The 34th Mersenne prime, both in order of size (smallest to largest) and in order of discovery. Specifically M34 is 21,257,787-1, which is a number 378,632 decimal digits long. The number was found to be prime in 1996.
It was verified by Richard Crandall as well as by George Woltman and others. Using the Prime95 software on a Pentium 90MHz machine it took about 60 hours to double check the number. Woltman, by happenstance, was 95% of the way through a check on that very number, when he was notified of Slowinski and Gage's result (on April 15) and asked to verify it. This being the case, Woltman's verification was the first to be completed (in about the same length of time from his notification to the end of the test as Slowinski & Gage's test took.) Had Woltman's test been completed before the notification from Slowinksi arrived, he would have been a co-discoverer. Had Woltman been testing the number on his Pentium-Pro 200MHz machine, he may have been the first to notify the others of the discovery.

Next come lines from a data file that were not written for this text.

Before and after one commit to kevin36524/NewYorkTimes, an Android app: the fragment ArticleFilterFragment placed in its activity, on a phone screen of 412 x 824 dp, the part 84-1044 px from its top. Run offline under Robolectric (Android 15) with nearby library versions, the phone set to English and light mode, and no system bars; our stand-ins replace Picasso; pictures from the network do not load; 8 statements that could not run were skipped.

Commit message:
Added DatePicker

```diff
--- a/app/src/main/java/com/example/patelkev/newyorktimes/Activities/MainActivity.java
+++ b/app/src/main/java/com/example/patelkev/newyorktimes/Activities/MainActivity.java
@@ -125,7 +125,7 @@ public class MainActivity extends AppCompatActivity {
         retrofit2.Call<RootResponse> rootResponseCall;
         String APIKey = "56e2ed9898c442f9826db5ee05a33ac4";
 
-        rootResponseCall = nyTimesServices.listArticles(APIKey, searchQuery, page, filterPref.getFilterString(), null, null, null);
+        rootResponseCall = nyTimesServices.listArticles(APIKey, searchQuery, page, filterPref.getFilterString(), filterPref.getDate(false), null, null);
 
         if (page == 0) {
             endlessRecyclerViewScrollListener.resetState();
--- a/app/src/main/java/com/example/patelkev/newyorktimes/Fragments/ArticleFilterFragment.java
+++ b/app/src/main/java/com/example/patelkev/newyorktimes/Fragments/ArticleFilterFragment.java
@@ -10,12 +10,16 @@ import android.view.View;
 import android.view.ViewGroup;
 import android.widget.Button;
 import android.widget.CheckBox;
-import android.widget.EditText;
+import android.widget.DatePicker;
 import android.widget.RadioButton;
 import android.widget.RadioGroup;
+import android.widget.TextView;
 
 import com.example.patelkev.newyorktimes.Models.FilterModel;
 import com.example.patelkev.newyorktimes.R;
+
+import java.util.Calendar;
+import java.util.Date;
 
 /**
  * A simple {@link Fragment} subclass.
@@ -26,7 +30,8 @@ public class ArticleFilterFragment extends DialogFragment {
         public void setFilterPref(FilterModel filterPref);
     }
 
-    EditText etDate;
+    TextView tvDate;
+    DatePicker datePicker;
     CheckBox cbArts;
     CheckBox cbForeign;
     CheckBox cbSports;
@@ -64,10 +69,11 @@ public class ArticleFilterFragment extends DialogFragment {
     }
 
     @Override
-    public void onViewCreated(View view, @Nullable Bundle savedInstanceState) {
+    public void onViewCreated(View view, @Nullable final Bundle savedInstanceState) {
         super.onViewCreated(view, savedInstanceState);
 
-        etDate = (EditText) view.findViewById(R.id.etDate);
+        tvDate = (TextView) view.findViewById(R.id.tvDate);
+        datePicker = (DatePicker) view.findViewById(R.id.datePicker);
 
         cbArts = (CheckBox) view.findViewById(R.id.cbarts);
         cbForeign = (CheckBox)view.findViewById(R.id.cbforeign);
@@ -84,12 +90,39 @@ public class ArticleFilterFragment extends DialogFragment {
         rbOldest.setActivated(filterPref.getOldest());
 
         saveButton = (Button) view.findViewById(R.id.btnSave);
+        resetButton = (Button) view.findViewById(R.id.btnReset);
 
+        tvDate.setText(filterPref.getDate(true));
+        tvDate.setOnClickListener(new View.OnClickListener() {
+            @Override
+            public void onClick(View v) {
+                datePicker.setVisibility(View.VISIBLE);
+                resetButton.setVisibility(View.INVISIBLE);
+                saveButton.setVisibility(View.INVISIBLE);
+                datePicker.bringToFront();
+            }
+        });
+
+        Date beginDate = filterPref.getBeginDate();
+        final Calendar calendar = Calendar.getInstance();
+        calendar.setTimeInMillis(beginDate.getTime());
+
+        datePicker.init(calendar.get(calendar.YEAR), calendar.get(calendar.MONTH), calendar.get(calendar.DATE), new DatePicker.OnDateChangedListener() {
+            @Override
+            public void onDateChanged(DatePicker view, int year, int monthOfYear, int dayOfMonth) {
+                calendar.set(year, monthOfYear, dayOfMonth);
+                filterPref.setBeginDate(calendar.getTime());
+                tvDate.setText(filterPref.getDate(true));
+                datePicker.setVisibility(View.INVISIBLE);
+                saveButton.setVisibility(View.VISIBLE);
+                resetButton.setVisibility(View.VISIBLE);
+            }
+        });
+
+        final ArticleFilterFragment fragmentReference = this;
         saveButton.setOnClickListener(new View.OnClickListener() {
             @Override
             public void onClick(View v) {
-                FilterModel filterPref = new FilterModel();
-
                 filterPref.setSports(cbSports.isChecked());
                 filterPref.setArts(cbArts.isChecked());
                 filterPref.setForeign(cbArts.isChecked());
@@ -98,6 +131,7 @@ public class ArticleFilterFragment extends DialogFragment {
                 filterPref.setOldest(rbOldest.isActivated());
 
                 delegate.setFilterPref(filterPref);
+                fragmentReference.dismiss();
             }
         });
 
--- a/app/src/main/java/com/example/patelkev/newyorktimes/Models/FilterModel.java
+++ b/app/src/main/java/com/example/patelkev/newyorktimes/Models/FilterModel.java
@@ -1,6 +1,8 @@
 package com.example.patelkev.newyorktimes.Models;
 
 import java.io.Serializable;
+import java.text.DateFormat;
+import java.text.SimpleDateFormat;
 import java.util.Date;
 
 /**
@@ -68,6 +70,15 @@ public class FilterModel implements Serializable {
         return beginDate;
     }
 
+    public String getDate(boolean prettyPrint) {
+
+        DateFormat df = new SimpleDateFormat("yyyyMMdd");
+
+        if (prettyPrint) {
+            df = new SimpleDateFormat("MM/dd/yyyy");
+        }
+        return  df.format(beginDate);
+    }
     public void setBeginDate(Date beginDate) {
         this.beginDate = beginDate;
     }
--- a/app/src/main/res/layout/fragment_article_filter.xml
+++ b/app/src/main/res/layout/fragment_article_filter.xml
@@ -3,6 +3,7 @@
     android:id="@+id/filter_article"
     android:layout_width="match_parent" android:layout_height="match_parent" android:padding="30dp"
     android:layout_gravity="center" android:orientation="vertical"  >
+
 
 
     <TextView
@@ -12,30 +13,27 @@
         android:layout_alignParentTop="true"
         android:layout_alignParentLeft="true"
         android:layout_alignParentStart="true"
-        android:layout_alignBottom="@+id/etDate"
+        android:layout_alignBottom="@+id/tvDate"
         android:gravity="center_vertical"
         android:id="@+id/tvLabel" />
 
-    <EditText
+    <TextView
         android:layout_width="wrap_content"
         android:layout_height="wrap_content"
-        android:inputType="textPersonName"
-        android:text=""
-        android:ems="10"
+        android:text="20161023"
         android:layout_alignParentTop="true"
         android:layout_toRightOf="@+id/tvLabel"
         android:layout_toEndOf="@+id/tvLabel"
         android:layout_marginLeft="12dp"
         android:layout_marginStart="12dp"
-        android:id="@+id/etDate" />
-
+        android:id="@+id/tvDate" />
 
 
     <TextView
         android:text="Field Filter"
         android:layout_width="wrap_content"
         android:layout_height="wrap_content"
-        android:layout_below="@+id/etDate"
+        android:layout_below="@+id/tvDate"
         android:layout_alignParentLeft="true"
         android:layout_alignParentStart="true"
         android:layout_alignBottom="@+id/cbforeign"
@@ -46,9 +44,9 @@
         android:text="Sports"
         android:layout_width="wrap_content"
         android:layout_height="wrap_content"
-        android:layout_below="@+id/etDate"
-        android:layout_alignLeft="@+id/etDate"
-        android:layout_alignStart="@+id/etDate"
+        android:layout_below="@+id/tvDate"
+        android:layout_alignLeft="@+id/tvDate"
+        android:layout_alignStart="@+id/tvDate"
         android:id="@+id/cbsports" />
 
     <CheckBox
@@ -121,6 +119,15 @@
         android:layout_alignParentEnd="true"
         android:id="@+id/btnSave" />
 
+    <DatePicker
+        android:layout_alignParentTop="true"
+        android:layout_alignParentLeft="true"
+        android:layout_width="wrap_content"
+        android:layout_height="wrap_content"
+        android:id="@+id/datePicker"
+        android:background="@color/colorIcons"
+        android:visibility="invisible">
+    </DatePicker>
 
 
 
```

This was the last record Mersenne prime to be discovered on a supercomputer and not on a personal computer. The above incident shows how close it came to being the first record Mersenne prime to be discovered on a PC. This parallels the general industry trend from very high performance specialized processor based systems to highly parallel 'off-the-shelf' chip base systems. Many of the fastest supercomputers now are GPUs and server processors.
Cray and Silcon Graphics (SGI) which purchased Cray had employees who, either while with the company or before they joined the company, discovered 10 of the 11 record primes between 1978 and 1996, namely Slowinski, Gage, and Landon Curt Noll (either alone or with others).

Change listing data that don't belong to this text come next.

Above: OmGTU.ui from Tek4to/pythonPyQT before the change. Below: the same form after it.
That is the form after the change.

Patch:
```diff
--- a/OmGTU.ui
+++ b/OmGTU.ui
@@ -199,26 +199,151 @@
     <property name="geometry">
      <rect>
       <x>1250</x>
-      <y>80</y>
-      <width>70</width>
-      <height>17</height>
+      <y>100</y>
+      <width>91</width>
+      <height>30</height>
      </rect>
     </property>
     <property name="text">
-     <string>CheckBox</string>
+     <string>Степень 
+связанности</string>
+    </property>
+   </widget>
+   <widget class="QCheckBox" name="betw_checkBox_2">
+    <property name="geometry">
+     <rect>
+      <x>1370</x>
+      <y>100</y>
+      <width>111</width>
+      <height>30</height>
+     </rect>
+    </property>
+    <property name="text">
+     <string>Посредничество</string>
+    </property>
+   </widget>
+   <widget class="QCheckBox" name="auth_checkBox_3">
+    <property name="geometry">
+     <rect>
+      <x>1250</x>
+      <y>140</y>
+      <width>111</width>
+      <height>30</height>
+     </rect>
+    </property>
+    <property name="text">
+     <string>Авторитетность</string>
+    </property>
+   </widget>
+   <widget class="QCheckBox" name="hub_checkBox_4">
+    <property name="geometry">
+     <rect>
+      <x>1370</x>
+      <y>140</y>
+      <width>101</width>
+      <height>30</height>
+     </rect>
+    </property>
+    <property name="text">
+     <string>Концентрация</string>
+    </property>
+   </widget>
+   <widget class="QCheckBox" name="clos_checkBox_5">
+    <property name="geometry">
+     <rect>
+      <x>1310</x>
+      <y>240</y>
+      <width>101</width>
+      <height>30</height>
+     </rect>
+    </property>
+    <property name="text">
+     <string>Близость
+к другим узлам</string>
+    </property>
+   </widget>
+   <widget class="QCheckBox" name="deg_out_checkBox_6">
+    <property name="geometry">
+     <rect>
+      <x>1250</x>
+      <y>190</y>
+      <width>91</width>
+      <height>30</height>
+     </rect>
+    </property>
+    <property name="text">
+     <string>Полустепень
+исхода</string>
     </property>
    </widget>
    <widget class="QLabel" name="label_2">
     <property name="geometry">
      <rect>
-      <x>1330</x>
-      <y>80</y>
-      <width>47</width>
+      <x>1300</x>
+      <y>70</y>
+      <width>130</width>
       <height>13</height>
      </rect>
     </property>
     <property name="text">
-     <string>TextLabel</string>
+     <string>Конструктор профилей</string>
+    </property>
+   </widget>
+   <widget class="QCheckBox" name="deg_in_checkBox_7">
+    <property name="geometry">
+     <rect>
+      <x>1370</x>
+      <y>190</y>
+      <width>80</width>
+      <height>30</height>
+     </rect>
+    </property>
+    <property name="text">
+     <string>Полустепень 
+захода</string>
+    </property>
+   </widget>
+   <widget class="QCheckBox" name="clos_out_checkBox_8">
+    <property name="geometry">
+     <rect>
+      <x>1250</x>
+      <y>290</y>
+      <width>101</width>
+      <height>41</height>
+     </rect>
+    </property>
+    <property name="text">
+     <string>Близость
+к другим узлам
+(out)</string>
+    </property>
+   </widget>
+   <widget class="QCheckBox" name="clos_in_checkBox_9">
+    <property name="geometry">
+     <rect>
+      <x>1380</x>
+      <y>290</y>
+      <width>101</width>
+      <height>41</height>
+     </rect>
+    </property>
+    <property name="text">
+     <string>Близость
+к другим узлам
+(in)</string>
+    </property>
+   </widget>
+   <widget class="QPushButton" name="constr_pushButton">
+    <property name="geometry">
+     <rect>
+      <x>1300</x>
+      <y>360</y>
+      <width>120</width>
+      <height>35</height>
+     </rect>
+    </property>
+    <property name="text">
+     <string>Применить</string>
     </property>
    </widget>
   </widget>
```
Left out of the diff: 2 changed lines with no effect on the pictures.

Why would such a company allow their valuable computer time to be 'wasted' on this search?
In a press release about the discovery of M34 the company said, "the 'prime finder' program developed by Slowinski and Gage is used by Cray Research as a quality assurance test on all new supercomputer systems." Slowinski said, "This acts as a real 'torture test' for a computer. The prime finder program rigorously tests all elements of a system -- from the logic of the processors, to the memory, the compiler and the operating and multitasking systems. For high performance systems with multiple processors, this is an excellent test of the system's ability to keep track of where all the data is."
So, in addition to checking the machines, it also helped with mathematic research.